The officer looks for these clues in each eye, for a total of six (6) clues. When an officer notes 4 of 6 clues, it is evident that a person is impaired.
This is typically the second test an officer will administer when determining intoxication. This test is given in two phases. The first phase is the instruction stage. The officer will ask the driver to stand in the starting position while giving verbal instructions and demonstrating. The second phase is the walking stage, in which the driver must walk nine (9) steps on a line (real or imaginary), turn as instructed, and walk nine (9) steps back to the starting position. There are eight (8) clues an officer will look for during both phases of this test: 1. Whether the driver maintains balance during the instructions, 2. The driver begins the test before instruction, 3. Stops while walking, 4. The steps are not heel-to-toe, 5. Steps off the line, 6. Uses arms for balance, 7. Does not turn properly, 8. Incorrect number of steps. The total number of cues an officer needs to observe to “prove” impairment is 2 of 8.
One-Leg Stand (OLS)
This test also has two phases, the instructional phase and the performance phase. The officer will instruct the driver to stand with his/her feet together, arms at his/her side. When the officer instructs the driver to begin the test, the driver will raise his/her foot 6 inches above the ground while keeping the leg straight and the foot parallel to the ground. The driver is instructed to count out loud from 1-30 in a one-thousand format (i.e. one-thousand-one, one-thousand-two, etc.). The officer will look for four (4) clues: 1. Swaying, 2. Using arms for balance, 3. Hopping, 4. Putting the foot on the ground.

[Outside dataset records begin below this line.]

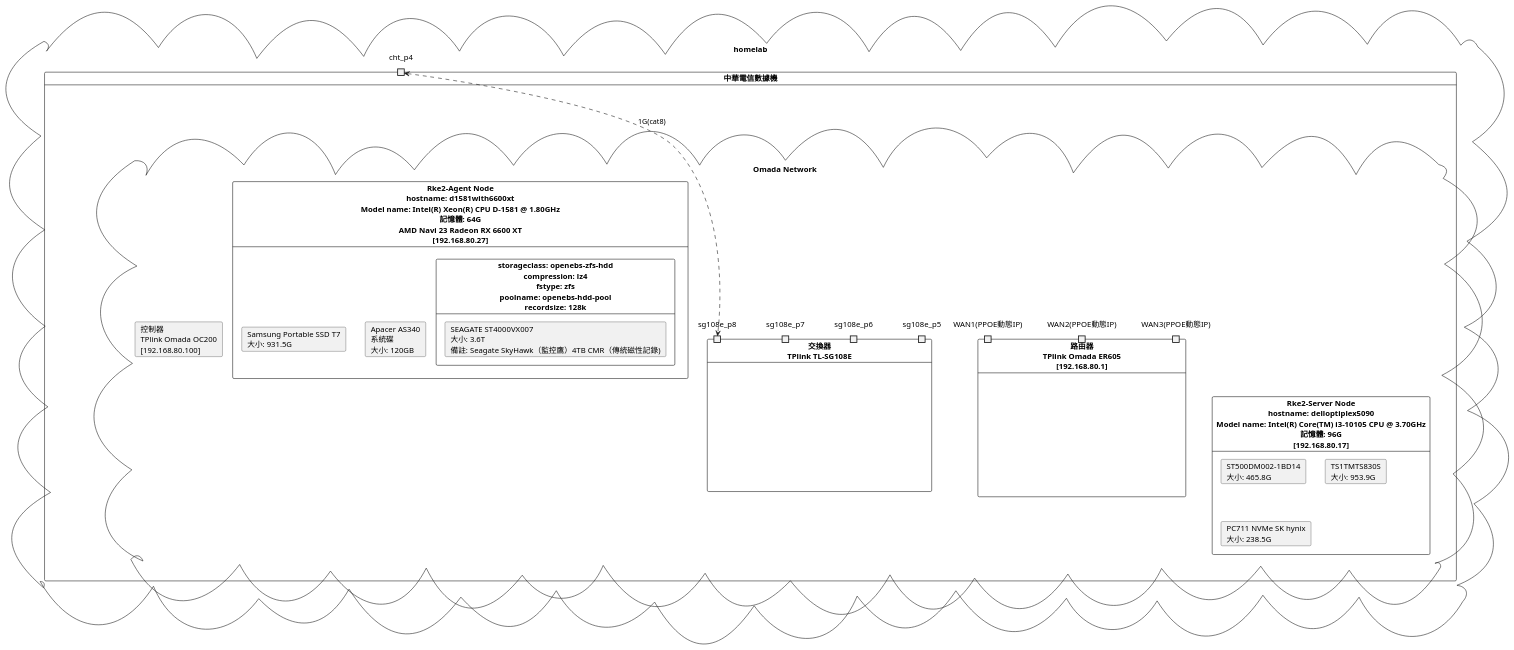
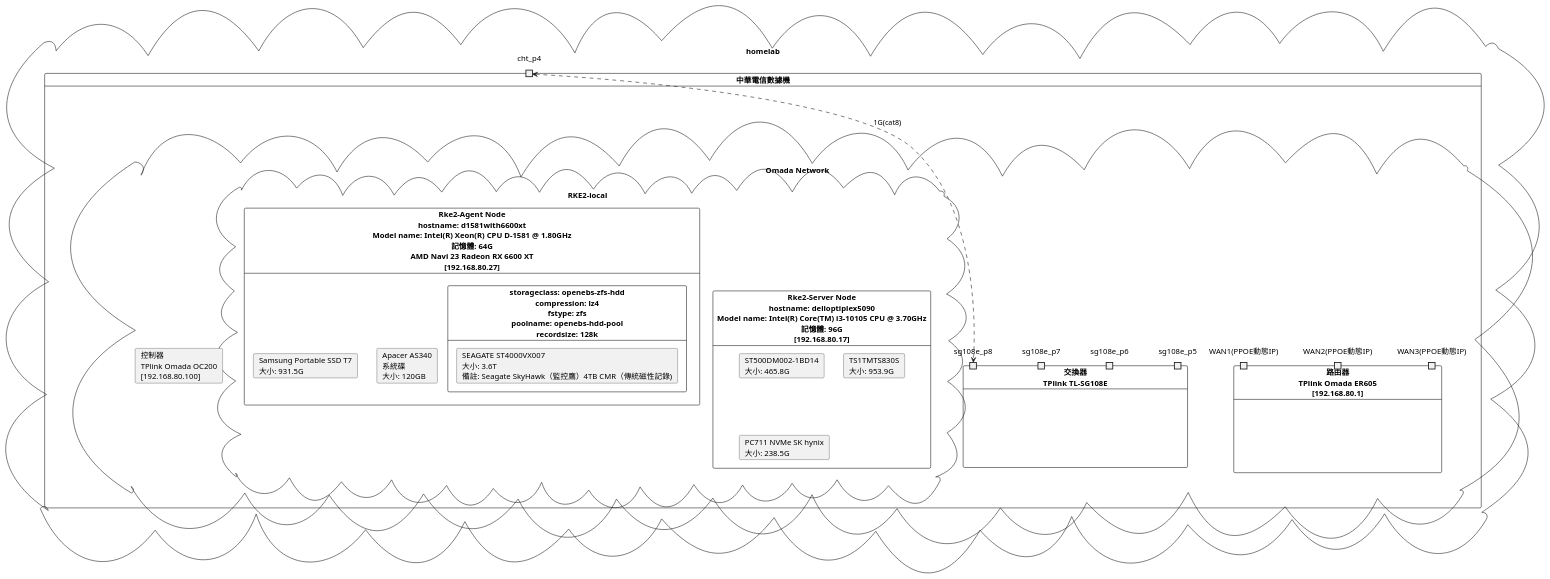
Before and after one commit to ziyi-bear/fleet-rke2-homelab: the diagram in README.md, drawn with PlantUML.

Commit message:
docs: update project description and setup instructions in README.md

````diff
--- a/README.md
+++ b/README.md
@@ -87,38 +87,40 @@
 ```plantuml
 @startuml
 cloud "homelab" {
   card "中華電信數據機" {
     port cht_p4
 
     cloud "Omada Network" {
       card "路由器\nTPlink Omada ER605\n[192.168.80.1]" {
         port "WAN1(PPOE動態IP)" as wan1
         port "WAN2(PPOE動態IP)" as wan2
         port "WAN3(PPOE動態IP)" as wan3
       }
       card "控制器\nTPlink Omada OC200\n[192.168.80.100]"
       card "交換器\nTPlink TL-SG108E" {
         port sg108e_p8
         port sg108e_p7
         port sg108e_p6
         port sg108e_p5
       }
-      card "Rke2-Server Node\nhostname: delloptiplex5090\nModel name: Intel(R) Core(TM) i3-10105 CPU @ 3.70GHz\n記憶體: 96G\n[192.168.80.17]" {
-        card "ST500DM002-1BD14\n大小: 465.8G"
-        card "TS1TMTS830S\n大小: 953.9G"
-        card "PC711 NVMe SK hynix\n大小: 238.5G"
-      }
-      card "Rke2-Agent Node\nhostname: d1581with6600xt\nModel name: Intel(R) Xeon(R) CPU D-1581 @ 1.80GHz\n記憶體: 64G\nAMD Navi 23 Radeon RX 6600 XT\n[192.168.80.27]" {
-        card "Apacer AS340\n系統碟\n大小: 120GB"
-        card "storageclass: openebs-zfs-hdd\ncompression: lz4\nfstype: zfs\npoolname: openebs-hdd-pool\nrecordsize: 128k" {
-          card "SEAGATE ST4000VX007\n大小: 3.6T\n備註: Seagate SkyHawk（監控鷹）4TB CMR（傳統磁性記錄)"
+      cloud "RKE2-local" {
+        card "Rke2-Server Node\nhostname: delloptiplex5090\nModel name: Intel(R) Core(TM) i3-10105 CPU @ 3.70GHz\n記憶體: 96G\n[192.168.80.17]" {
+          card "ST500DM002-1BD14\n大小: 465.8G"
+          card "TS1TMTS830S\n大小: 953.9G"
+          card "PC711 NVMe SK hynix\n大小: 238.5G"
         }
-        card "Samsung Portable SSD T7\n大小: 931.5G"
+        card "Rke2-Agent Node\nhostname: d1581with6600xt\nModel name: Intel(R) Xeon(R) CPU D-1581 @ 1.80GHz\n記憶體: 64G\nAMD Navi 23 Radeon RX 6600 XT\n[192.168.80.27]" {
+          card "Apacer AS340\n系統碟\n大小: 120GB"
+          card "storageclass: openebs-zfs-hdd\ncompression: lz4\nfstype: zfs\npoolname: openebs-hdd-pool\nrecordsize: 128k" {
+            card "SEAGATE ST4000VX007\n大小: 3.6T\n備註: Seagate SkyHawk（監控鷹）4TB CMR（傳統磁性記錄)"
+          }
+          card "Samsung Portable SSD T7\n大小: 931.5G"
+        }
       }
     }
   }
 }
 
 cht_p4 <-.-> sg108e_p8 : 1G(cat8)
 @enduml
 ```
````
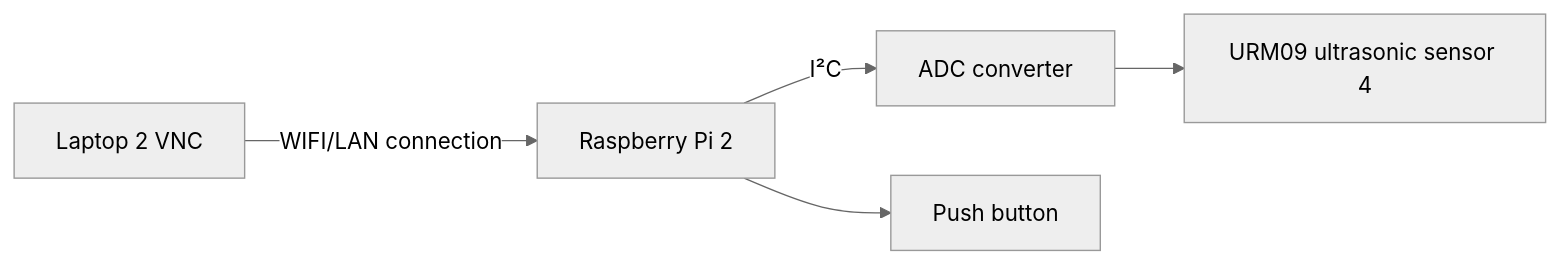
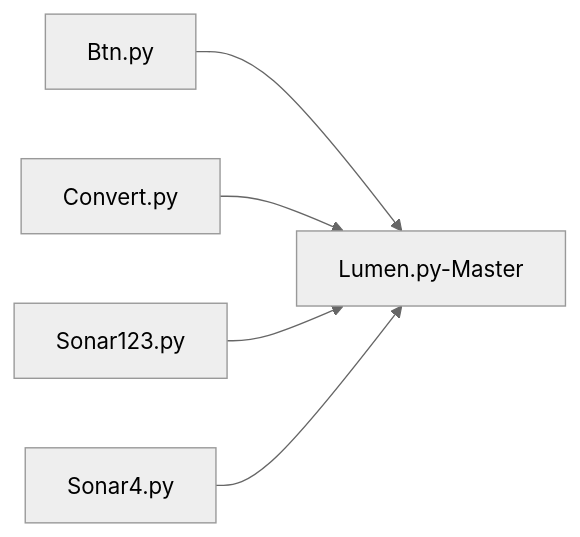
Before and after one commit to timsjt/EGL314_TEAMB: the second of 2 diagrams in README.md, drawn with Mermaid (neutral theme). The commit also changed other lines of this file, not shown here.

````diff
--- a/README.md
+++ b/README.md
@@ -30,9 +52,9 @@
 ```mermaid
 graph LR
 
-A[Laptop 2 VNC] --WIFI/LAN connection-->B[Raspberry Pi 2]--I²C-->C[ADC converter]-->D[URM09 ultrasonic sensor 4]
-B-->E[Push button]
-
-
+B[Btn.py]-->A[Lumen.py-Master]
+C[Convert.py]-->A[Lumen.py-Master]
+D[Sonar123.py]-->A[Lumen.py-Master]
+E[Sonar4.py]-->A[Lumen.py-Master]
 
 ```
````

An officer will need 2 of 4 clues to indicate impairment.